These images of Palmyra were taken in the summer of 1962. The tourist infrastructure was less developed at this time and the images also show evidence of intrusive levels of renovation that had mellowed or been replaced by the later half of the C20th. For details relating to each image separately in this item please refer to the inventory appended to this collection.
This tomb was cut out of the stone at the base of the hill to the west of the ancient city.
These images show the main colonnaded street, the decumanus, at Palmyra from a variety of different angles.
This shows a southern section of the city wall, bordering the wadi with Qalat Ibn Maan in the background.
The agora of Palmyra was located to the south of the tetrapylon and dates to the late C2nd.
This is one of the best-preserved tomb towers still extant and preserves many elements of its original fresco and sculptural decoration.
This temple marks the end of the decumanus and is besides the C3rd area of the city known as 'Diocletian's Camp at the western end of the settlement.
The Tetrapylon that stands today was reconstructed by the DGAM in the 1960s. The original structure was built in the C3rd in the reign of Diocletian. It is a measure of the wealth of the city at this time that the granite columns were imported from Egypt. The structure marks the crossroads where the axis of the main thoroughfare turns to a more acute northern angle.
The theatre in Palmyra.
The Tomb of the Three Brothers is a well-known frescoed hypogeum to the south of the Valley of the Tombs.
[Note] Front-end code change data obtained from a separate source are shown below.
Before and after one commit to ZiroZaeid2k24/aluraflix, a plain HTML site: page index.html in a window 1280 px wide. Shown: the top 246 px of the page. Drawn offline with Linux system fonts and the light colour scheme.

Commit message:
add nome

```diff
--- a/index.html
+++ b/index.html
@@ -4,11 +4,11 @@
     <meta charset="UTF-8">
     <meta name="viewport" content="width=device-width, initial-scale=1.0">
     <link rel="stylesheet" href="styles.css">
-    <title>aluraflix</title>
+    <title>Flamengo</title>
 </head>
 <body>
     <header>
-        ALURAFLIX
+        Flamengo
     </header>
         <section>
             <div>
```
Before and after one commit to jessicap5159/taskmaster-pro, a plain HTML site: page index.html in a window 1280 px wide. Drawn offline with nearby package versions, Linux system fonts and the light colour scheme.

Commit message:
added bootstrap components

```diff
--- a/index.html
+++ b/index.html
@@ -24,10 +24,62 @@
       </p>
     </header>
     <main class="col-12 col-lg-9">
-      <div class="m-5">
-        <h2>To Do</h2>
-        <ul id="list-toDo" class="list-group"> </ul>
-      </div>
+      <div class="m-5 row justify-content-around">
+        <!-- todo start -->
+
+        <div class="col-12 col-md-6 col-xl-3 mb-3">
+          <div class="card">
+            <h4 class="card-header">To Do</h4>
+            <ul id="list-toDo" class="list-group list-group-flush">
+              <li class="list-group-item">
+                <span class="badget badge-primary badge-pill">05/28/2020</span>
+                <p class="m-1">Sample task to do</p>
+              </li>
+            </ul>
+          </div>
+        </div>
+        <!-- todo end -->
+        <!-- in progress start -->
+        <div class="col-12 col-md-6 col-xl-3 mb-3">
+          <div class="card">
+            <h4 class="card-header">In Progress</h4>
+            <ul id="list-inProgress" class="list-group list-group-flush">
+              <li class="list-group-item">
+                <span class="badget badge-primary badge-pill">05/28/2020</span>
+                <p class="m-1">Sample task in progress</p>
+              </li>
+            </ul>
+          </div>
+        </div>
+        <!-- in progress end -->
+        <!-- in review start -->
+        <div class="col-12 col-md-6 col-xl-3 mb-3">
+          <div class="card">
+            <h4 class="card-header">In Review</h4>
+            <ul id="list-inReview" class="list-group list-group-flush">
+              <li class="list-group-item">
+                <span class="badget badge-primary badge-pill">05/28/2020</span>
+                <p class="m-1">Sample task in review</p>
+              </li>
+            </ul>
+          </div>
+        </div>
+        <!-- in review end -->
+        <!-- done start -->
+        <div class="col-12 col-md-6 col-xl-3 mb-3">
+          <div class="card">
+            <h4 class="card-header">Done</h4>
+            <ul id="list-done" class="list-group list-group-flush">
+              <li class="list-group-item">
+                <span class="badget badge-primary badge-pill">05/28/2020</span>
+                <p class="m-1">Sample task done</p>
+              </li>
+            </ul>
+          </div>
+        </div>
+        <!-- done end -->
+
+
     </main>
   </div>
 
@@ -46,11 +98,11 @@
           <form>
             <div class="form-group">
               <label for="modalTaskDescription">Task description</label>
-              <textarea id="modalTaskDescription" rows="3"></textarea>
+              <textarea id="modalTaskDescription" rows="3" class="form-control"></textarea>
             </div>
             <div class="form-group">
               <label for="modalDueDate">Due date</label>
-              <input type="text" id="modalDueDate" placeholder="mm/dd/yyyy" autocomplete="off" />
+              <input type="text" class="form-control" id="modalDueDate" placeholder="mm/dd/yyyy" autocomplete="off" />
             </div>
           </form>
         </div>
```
The entrance has an extensive Palmyrene inscription over the door detailing the names of those interred inside.